How do we understand faith and prayer, and what of miracles? August 1925 on a Danish farm. Widowed Patriarch Borgen, who’s rather prominent in his community, has three sons: Mikkel, a good-hearted agnostic whose wife Inger is pregnant, Johannes, who believes he is Jesus, and Anders, young, slight, in love with the tailor’s daughter. The fundamentalist sect of the girl’s father is anathema to Borgen’s traditional Lutheranism; he opposes the marriage until the tailor forbids it, then Borgen’s pride demands that it happen. Unexpectedly, Inger, who is the family’s sweetness and light, has problems with her pregnancy. The rational doctor arrives, and a long night brings sharp focus to at least four views of faith.
User Reviews: Others have reviewed this picture in a more scholarly and contextual manner than I can, so I will only endeavor to add the following:
I have a particular interest in the nature of faith, and undertook to view Ordet as something "good for me," but probably arduous. Wrong! I also grew up in an area heavily populated by Scandinavians, and knew immigrants who were contemporaries of the oldest characters in the picture.
Ordet, set in 1925, is a dead-on take of old-school Scandinavian culture, suffused with both the most intense dramatic elements imaginable and moments of comic relief as well. The action moves right along without help of special effects or a distracting musical score.
This picture at least alludes to the seldom-asked question, "Why do people believe?" Is it merely for the rewards of faithfulness, or something more?
The final scene, utterly devoid of effects or music, has a dramatic power unexcelled in the ensuing 47 years of cinema to date. It is very long, but uses its duration in service of the tension of the story. Nobody is yelling, fighting or firing weapons, despite the fact they are enduring emotional torment that is as painful as it gets.
In an oblique way, the scene reminded me of the part of Jim Jarmusch’s "Down By Law" where Tom Waits and Co. are sitting in the clink in real time, and time passes glacially in one very long scene, illustrating the sheer boredom of incarcerated life. Here real time is used to illustrate the unrelenting nature of grief. In both cases we see what happens long after the scene would have changed in nearly any other picture. The pace conforms plausibly with real life, and in so doing serves the dramatic tension.
One negative review alludes to the final shot and the expression in a character’s eyes.
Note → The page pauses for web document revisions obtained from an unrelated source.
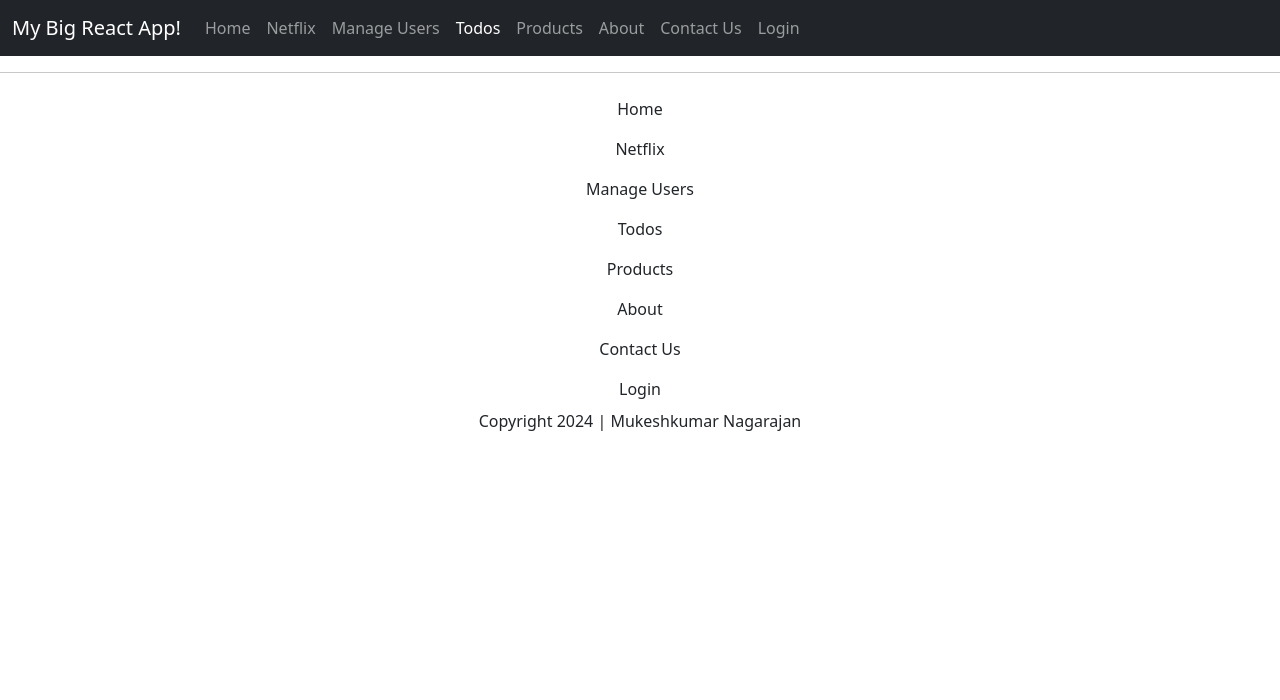
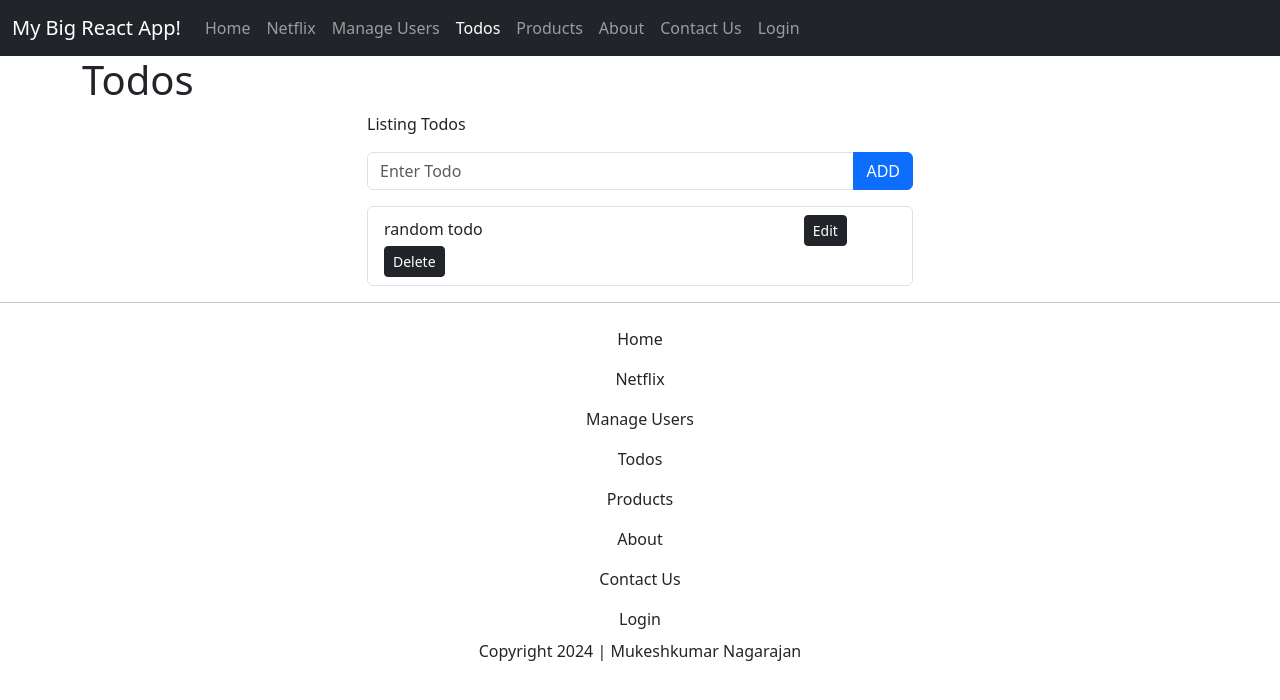
Before and after one commit to mukeshkumarnagarajan/big-react-app, a React (Vite) app: page /todos in a window 1280 px wide. Shown: the top 700 px of the page. Built offline with nearby package versions, Linux system fonts and the light colour scheme.

Commit message:
Completed Add todo

```diff
--- a/index.html
+++ b/index.html
@@ -4,6 +4,7 @@
     <meta charset="UTF-8" />
     <meta name="viewport" content="width=device-width, initial-scale=1.0" />
     <title>My Big React App!</title>
+    <link rel="icon" href="/favicon-32x32.png">
   </head>
   <body>
     <div id="root"></div>
--- a/package.json
+++ b/package.json
@@ -4,7 +4,7 @@
   "version": "0.0.0",
   "type": "module",
   "scripts": {
-    "dev": "vite",
+    "dev": "vite --port 4242",
     "build": "tsc && vite build",
     "lint": "eslint . --ext ts,tsx --report-unused-disable-directives --max-warnings 0",
     "preview": "vite preview"
--- a/src/App.tsx
+++ b/src/App.tsx
@@ -9,6 +9,7 @@ import AboutPage from "./pages/AboutPage/AboutPage";
 import AddUser from "./pages/UsersPage/AddUser";
 import UserDetails from "./pages/UsersPage/UserDetails";
 import { HelmetProvider } from "react-helmet-async";
+import TodosPage from "./pages/TodosPage/TodosPage";
 
 const App: React.FC = () => {
   return (
@@ -22,7 +23,10 @@ const App: React.FC = () => {
             <Route path="/netflix" element={<NetflixPage />}></Route>
             <Route path="/users" element={<UsersPage />}></Route>
             <Route path="/users/add" element={<AddUser />}></Route>
-            <Route path="/users/1" element={<UserDetails />}></Route>
+            {/*  Setting up routing config with URL param */}
+            <Route path="/users/:userId" element={<UserDetails />}></Route>
+
+            <Route path="/todos" element={<TodosPage />}></Route>
             <Route path="/about-us" element={<AboutPage />}></Route>
           </Routes>
         </main>
--- a/src/main.tsx
+++ b/src/main.tsx
@@ -1,12 +1,7 @@
-import React from "react";
 import ReactDOM from "react-dom/client";
 import App from "./App.tsx";
 import "bootstrap/dist/js/bootstrap.bundle.min.js";
 import "bootstrap/dist/css/bootstrap.min.css";
 import "./index.css";
 
-ReactDOM.createRoot(document.getElementById("root")!).render(
-  <React.StrictMode>
-    <App />
-  </React.StrictMode>
-);
+ReactDOM.createRoot(document.getElementById("root")!).render(<App />);
--- /dev/null
+++ b/src/pages/TodosPage/TodosPage.tsx
@@ -0,0 +1,92 @@
+import { useEffect, useReducer, useRef } from "react";
+import todoReducer from "../../reducers/todoReducers";
+
+const TodosPage: React.FC = () => {
+  console.log("1. Program Started");
+  const todoItemStyle = {
+    width: "82%",
+    display: "inline-block",
+  };
+
+  // to read todo input data -- let's use useRef
+  const todoInput = useRef<HTMLInputElement>(null);
+  console.log(todoInput);
+
+  const [todoState, todoDispatch] = useReducer(todoReducer, []);
+  // all todos will be in todoState
+  // todoDispatch is a fn to update the todoState
+
+  useEffect(() => {
+    // connect to the rest api on load
+    const todos = [
+      {
+        id: "34213242",
+        task: "random todo",
+        isCompleted: false,
+      },
+    ];
+    todoDispatch({
+      type: "GET_TODOS",
+      payload: todos,
+    });
+  }, []);
+
+  const handleAddTodo = () => {
+    console.log("Adding todo");
+    if (todoInput.current != null) {
+      console.log(todoInput.current.value);
+      // before dispatch connect to rest api and get this saved;
+      // calling dispatch with action object
+      todoDispatch({
+        type: "ADD_TODO",
+        payload: {
+          id: new Date().toISOString(),
+          task: todoInput.current.value,
+          isCompleted: false,
+        },
+      });
+    }
+  };
+
+  console.log("2. Program Ended");
+  return (
+    <div className="row">
+      <h1>Todos</h1>
+
+      <div className="col-md-6 offset-md-3">
+        <p>Listing Todos</p>
+        <div className="input-group mb-3">
+          {/* Let's try uncontrolled component */}
+          <input
+            type="text"
+            className="form-control"
+            placeholder="Enter Todo"
+            ref={todoInput}
+          />
+          <button
+            className="btn btn-primary"
+            type="button"
+            onClick={handleAddTodo}
+          >
+            ADD
+          </button>
+        </div>
+
+        <ul className="list-group">
+          {todoState &&
+            todoState.map((todo) => {
+              return (
+                <li className="list-group-item" key={todo.id}>
+                  <span style={todoItemStyle}>{todo.task}</span>
+                  <button className="btn btn-sm btn-dark">Edit</button>{" "}
+                  <button className="btn btn-sm btn-dark">Delete</button>
+                </li>
+              );
+            })}
+        </ul>
+      </div>
+    </div>
+  );
+};
+
+export default TodosPage;
--- a/src/pages/UsersPage/AddUser.tsx
+++ b/src/pages/UsersPage/AddUser.tsx
@@ -2,14 +2,32 @@ import React, { useState } from "react";
 import { useForm } from "react-hook-form";
 import { Link } from "react-router-dom";
 import { IUser } from "../../models/UserTypes";
+import axios, { AxiosResponse } from "axios";
 
 const AddUser: React.FC = () => {
+  const [isLoading, setIsLoading] = useState(false);
   const [isSaved, setIsSaved] = useState(false);
   const [isError, setIsError] = useState(false);
   const { register, handleSubmit } = useForm<IUser>();
 
   const handleAddUser = (formData: IUser) => {
     console.log(formData);
+    setIsLoading(true);
+
+    axios
+      .post("https://jsonplaceholder.typicode.com/users", formData)
+      .then((res: AxiosResponse<IUser>) => {
+        console.log(res);
+        setIsSaved(true);
+      })
+      .catch((error) => {
+        console.log(error);
+        setIsError(true);
+      })
+      .finally(() => {
+        console.log("It's Over!");
+        setIsLoading(false);
+      });
   };
 
   return (
@@ -78,7 +96,7 @@ const AddUser: React.FC = () => {
         <div className="form-group row">
           <div className="col-sm-10 offset-sm-2">
             <button type="submit" className="btn btn-primary">
-              Submit
+              {isLoading? 'Submitting...':'Submit'}
             </button>
           </div>
         </div>
--- a/src/pages/UsersPage/UserDetails.tsx
+++ b/src/pages/UsersPage/UserDetails.tsx
@@ -1,7 +1,28 @@
-import React from "react";
-import { Link } from "react-router-dom";
+import axios from "axios";
+import React, { useEffect, useState } from "react";
+import { Link, useParams } from "react-router-dom";
+import { IUser } from "../../models/UserTypes";
 
 const UserDetails: React.FC = () => {
+  const [user, setUser] = useState<IUser>();
+
+  const { userId } = useParams();
+
+  const getUserDetails = async () => {
+    try {
+      const response = await axios.get(
+        `https://jsonplaceholder.typicode.com/users/${userId}`
+      );
+      setUser(response.data);
+    } catch (error) {
+      console.log(error);
+    }
+  };
+
+  useEffect(() => {
+    getUserDetails();
+  }, []);
+
   return (
     <>
       <h1>User Details</h1>
@@ -9,11 +30,13 @@ const UserDetails: React.FC = () => {
         Go Back
       </Link>
       <div className="card">
-        <div className="card-header">You are seeing details of User ID: 1</div>
+        <div className="card-header">
+          You are seeing details of User ID: {user?.id}
+        </div>
         <div className="card-body">
-          <h5 className="card-title">Name: John</h5>
-          <p className="card-text">E-Mail: j@k.com</p>
-          <p className="card-text">Phone: 435678945</p>
+          <h5 className="card-title">Name: {user?.name}</h5>
+          <p className="card-text">E-Mail: {user?.email}</p>
+          <p className="card-text">Phone: {user?.phone}</p>
 
           <div>
             <Link to="edit" className="btn btn-primary">
@@ -21,7 +44,7 @@ const UserDetails: React.FC = () => {
             </Link>
             <button
               type="button"
-              className="btn btn-outline-danger"
+              className="btn btn-outline-danger m-2"
               data-bs-toggle="modal"
               data-bs-target="#deleteUserModal"
             >
--- /dev/null
+++ b/src/reducers/todoReducers.ts
@@ -0,0 +1,37 @@
+/*
+Reducer
+----
+  * is function that must take in two params (state, action)
+  * this fn must return state
+  * we will never execute this fn directly
+  * This fn can be executed ONLY by dispatching an action from comp
+
+*/
+
+interface Todo {
+  id?: string;
+  task: string;
+  isCompleted: boolean;
+}
+
+// Let's identify the possible action types in todo app
+type Action =
+  | { type: "GET_TODOS"; payload: Todo[] }
+  | { type: "ADD_TODO"; payload: Todo };
+
+function todoReducer(state: Todo[], action: Action): Todo[] {
+  // based on the action type this must return state
+  console.log(action);
+  switch (action.type) {
+    case "ADD_TODO":
+      return [...state, action.payload];
+
+    case 'GET_TODOS':
+      return action.payload;
+
+    default:
+      return state;
+  }
+}
+
+export default todoReducer;
```
Also changed, not shown: public/favicon-32x32.png (added), 1 other file (tests, documents, lock files or other folders).
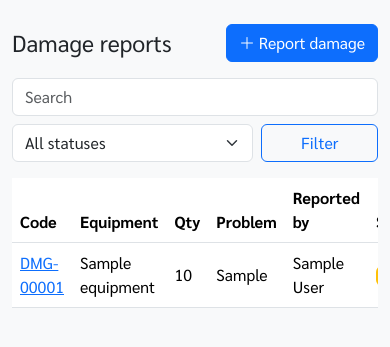
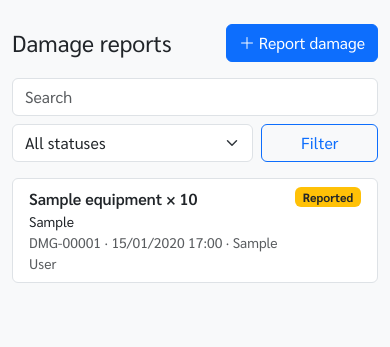
Before and after one commit to fufu4826/labborrow, a Django app: page /maintenance/ in a window 390 px wide. Shown: the part 57-404 px from the top of the page. Run offline with Django 5.2, Linux system fonts and the light colour scheme; a user stored in the database is signed in; tables that the repository leaves empty hold one stand-in row (values such as "Sample post"); some libraries are stand-ins or nearby versions.

Commit message:
maintenance list: card layout on phones

```diff
--- a/maintenance/templates/maintenance/list.html
+++ b/maintenance/templates/maintenance/list.html
@@ -15,7 +15,24 @@
   <div class="col-4 col-md-3"><button class="btn btn-outline-primary w-100" type="submit">{% translate "Filter" %}</button></div>
 </form>
 {% endif %}
-<div class="table-responsive">
+{# Phones: one card per report; tablets and up: table #}
+<div class="list-group d-md-none mb-3">
+  {% for r in reports %}
+  <a class="list-group-item list-group-item-action" href="{{ r.get_absolute_url }}">
+    <div class="d-flex justify-content-between align-items-start gap-2">
+      <div>
+        <div class="fw-semibold">{{ r.equipment.display_name }} × {{ r.quantity }}</div>
+        <div class="small">{{ r.problem }}</div>
+        <div class="small text-muted">{{ r }} · {{ r.created_at|date:"d/m/Y H:i" }}{% if is_staff_view %} · {{ r.reported_by.get_full_name|default:r.reported_by.username }}{% endif %}</div>
+      </div>
+      <span class="badge bg-{{ r.badge }} text-nowrap">{{ r.get_status_display }}</span>
+    </div>
+  </a>
+  {% empty %}
+  <div class="list-group-item text-center text-muted py-4">{% translate "No damage reports." %}</div>
+  {% endfor %}
+</div>
+<div class="table-responsive d-none d-md-block">
 <table class="table table-hover align-middle">
   <thead><tr>
     <th scope="col">{% translate "Code" %}</th><th scope="col">{% translate "Equipment" %}</th><th scope="col">{% translate "Qty" %}</th>
```
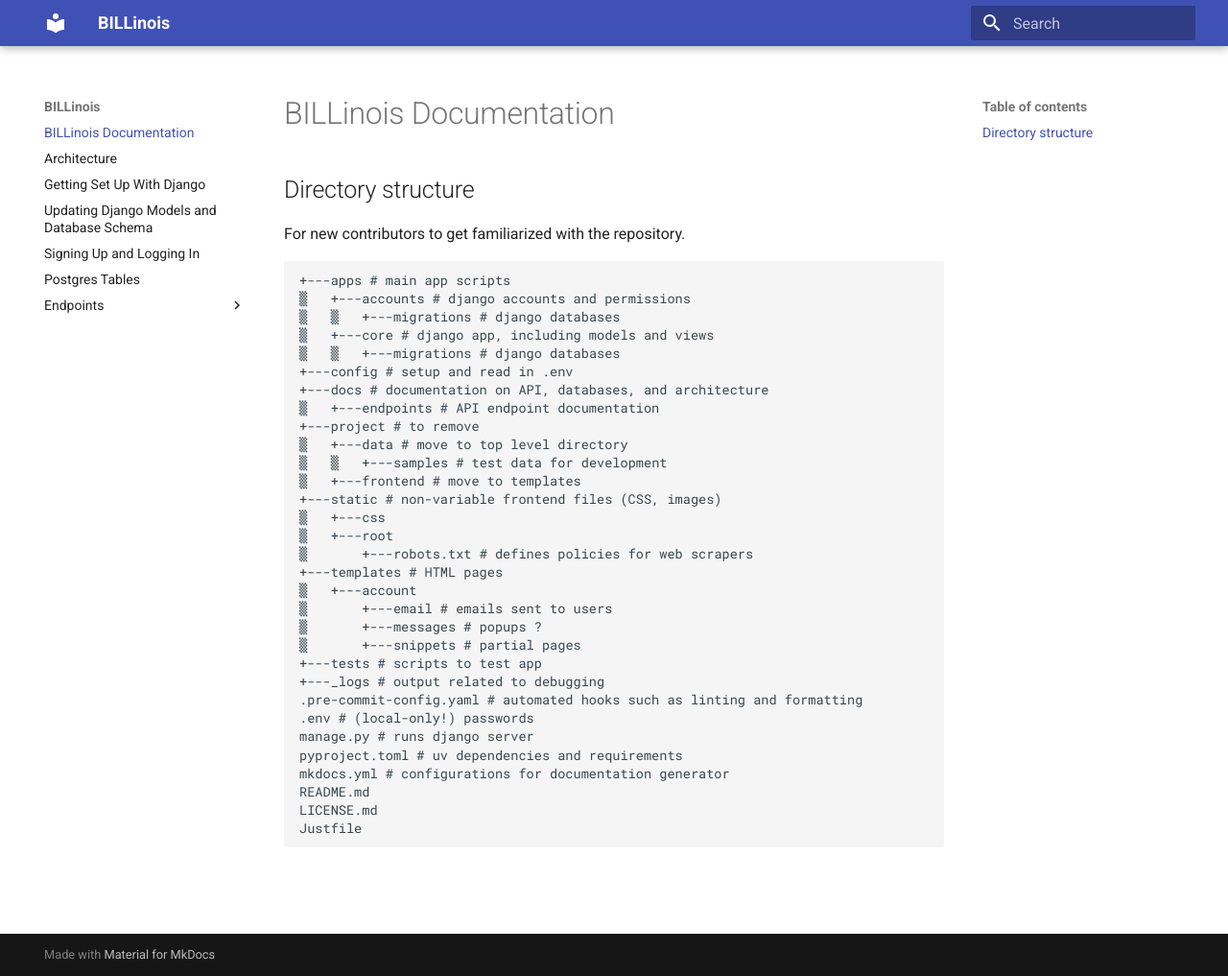
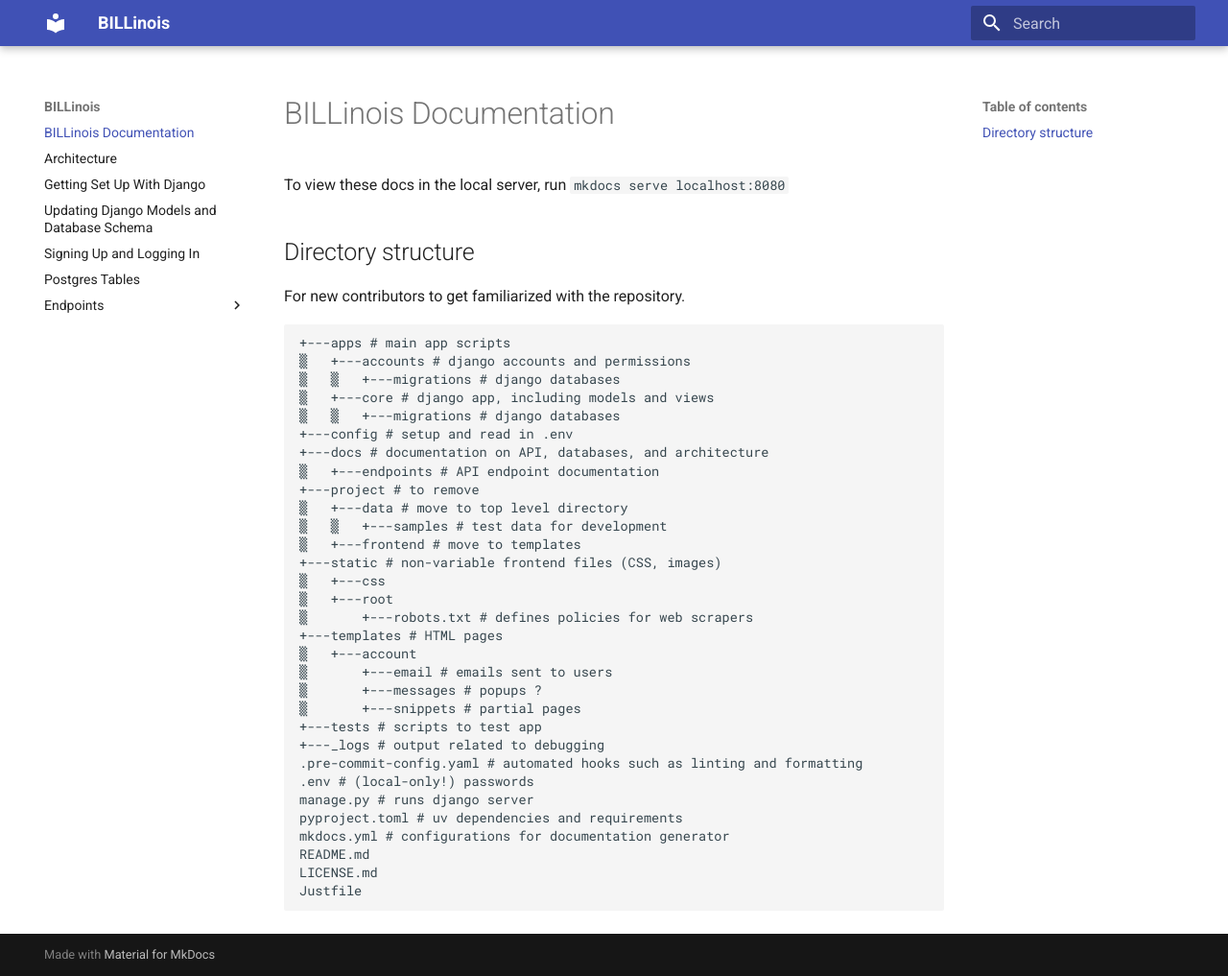
Before and after one commit to uchicago-capp-30320/BILLinois, an MkDocs documentation site: the page built from docs/index.md, in a window 1280 px wide and 1017 px high. Shown: the whole window at 96% size. Built offline with MkDocs 1.6.1 and Material for MkDocs 9.7.7, drawn with Linux system fonts in a browser that asks for light colours.

Commit message:
Update index.md

```diff
--- a/docs/index.md
+++ b/docs/index.md
@@ -1,4 +1,6 @@
 # BILLinois Documentation
+
+To view these docs in the local server, run `mkdocs serve localhost:8080`
 
 ## Directory structure
 
```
I would defend that as an insight that no blessing is unmixed.
As others have noted, one needn’t hold a Christian point of view to enjoy this film and be given much to ponder. See it.